Description of the task –
Line tally for the word "ClientdashboardPage": count the lines below that contain it and reply with the number alone.

(Data items)
┄┄┄┄┄┄┄┄┄┄
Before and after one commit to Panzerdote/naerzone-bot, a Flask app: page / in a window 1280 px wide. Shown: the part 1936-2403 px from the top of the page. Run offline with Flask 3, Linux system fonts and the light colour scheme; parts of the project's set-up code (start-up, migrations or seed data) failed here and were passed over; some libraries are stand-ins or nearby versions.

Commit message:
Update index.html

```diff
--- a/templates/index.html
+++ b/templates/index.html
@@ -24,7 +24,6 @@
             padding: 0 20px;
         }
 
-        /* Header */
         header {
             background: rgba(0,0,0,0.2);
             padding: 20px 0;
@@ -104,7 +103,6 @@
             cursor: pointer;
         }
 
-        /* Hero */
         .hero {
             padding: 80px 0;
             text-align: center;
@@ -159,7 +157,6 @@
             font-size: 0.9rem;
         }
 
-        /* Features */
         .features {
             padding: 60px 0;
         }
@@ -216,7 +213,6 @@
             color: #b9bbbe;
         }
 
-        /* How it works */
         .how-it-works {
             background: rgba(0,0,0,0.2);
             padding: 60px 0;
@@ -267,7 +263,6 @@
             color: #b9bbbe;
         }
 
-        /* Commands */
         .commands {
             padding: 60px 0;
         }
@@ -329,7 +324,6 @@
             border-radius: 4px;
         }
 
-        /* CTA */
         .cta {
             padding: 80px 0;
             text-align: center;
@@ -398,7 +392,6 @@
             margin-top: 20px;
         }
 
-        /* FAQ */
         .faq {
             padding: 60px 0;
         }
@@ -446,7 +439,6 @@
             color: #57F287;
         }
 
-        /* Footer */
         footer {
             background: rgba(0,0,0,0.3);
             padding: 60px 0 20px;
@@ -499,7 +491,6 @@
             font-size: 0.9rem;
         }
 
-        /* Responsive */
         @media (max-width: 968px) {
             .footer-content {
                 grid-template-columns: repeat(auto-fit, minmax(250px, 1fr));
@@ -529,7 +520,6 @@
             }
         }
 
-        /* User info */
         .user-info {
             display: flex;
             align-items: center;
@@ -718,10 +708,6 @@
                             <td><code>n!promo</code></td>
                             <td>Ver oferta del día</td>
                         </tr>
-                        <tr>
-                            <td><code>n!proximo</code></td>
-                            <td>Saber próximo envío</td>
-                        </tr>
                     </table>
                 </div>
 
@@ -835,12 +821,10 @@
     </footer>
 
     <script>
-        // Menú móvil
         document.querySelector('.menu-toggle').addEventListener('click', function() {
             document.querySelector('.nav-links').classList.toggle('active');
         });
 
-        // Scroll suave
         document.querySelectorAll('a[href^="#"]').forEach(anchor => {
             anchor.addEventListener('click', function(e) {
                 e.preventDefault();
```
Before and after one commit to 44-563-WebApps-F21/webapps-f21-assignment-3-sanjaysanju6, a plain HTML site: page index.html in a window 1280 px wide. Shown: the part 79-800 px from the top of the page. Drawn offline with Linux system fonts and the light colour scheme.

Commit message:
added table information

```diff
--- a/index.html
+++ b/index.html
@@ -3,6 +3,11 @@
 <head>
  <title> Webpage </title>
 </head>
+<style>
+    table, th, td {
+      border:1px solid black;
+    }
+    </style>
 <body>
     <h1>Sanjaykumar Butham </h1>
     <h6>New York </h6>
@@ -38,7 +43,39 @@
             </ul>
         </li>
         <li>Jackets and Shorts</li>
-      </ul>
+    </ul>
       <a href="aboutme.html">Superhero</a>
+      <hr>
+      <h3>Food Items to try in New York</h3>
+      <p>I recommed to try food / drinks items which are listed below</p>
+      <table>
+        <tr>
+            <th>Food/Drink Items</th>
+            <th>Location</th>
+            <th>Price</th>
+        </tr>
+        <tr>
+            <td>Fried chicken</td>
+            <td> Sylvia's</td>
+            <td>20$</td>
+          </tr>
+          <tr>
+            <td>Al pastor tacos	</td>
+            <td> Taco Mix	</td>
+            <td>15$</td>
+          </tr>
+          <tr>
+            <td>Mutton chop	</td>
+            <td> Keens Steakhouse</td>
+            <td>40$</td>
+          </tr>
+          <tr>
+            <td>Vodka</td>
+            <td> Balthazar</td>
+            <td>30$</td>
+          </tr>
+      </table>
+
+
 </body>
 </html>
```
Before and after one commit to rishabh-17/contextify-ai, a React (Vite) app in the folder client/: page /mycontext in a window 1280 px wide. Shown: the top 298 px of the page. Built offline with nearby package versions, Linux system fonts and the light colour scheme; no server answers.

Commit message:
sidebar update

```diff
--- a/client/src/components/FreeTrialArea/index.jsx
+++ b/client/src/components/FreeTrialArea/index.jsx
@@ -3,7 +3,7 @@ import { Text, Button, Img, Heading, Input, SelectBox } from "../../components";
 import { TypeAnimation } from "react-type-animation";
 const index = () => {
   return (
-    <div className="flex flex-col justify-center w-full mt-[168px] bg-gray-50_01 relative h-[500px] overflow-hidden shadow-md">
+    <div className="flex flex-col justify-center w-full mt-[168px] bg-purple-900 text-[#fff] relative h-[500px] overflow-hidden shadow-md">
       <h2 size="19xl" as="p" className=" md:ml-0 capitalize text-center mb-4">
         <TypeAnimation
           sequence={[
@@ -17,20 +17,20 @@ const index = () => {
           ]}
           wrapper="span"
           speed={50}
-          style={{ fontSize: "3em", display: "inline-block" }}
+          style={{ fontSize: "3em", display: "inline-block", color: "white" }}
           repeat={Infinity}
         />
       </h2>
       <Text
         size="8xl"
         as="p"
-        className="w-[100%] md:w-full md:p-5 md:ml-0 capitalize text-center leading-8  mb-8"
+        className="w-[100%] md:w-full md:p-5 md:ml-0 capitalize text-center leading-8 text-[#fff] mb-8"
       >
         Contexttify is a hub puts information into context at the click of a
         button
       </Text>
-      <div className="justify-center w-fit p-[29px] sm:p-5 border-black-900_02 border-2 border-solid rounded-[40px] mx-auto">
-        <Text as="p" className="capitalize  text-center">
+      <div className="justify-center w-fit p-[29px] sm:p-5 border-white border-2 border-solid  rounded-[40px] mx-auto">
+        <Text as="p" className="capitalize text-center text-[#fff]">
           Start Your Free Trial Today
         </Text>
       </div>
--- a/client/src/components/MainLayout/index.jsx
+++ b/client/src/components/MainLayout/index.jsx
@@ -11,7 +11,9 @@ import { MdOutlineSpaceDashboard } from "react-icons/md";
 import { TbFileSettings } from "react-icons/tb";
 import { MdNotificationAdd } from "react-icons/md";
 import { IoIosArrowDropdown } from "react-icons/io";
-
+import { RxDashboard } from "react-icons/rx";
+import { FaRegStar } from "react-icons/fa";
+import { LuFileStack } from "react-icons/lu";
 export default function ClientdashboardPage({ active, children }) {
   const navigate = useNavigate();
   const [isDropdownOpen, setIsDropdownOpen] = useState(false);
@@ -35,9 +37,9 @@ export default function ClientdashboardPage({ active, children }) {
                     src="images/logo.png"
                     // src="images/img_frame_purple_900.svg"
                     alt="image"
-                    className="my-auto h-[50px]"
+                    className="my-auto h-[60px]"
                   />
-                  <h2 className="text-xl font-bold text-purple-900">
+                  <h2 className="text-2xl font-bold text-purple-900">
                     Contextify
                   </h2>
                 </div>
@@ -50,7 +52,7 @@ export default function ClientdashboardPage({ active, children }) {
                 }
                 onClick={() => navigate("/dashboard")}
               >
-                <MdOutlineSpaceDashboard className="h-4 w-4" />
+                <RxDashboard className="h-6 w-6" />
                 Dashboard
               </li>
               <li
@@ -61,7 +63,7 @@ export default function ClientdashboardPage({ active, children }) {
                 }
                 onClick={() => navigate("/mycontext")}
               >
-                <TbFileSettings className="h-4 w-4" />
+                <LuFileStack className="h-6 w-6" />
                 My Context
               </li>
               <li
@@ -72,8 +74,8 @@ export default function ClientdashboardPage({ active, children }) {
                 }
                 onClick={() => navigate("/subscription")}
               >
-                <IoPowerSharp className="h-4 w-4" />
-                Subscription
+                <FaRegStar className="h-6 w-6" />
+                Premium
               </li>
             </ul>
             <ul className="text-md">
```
┄┄┄┄┄┄┄┄┄┄
Solution below –
5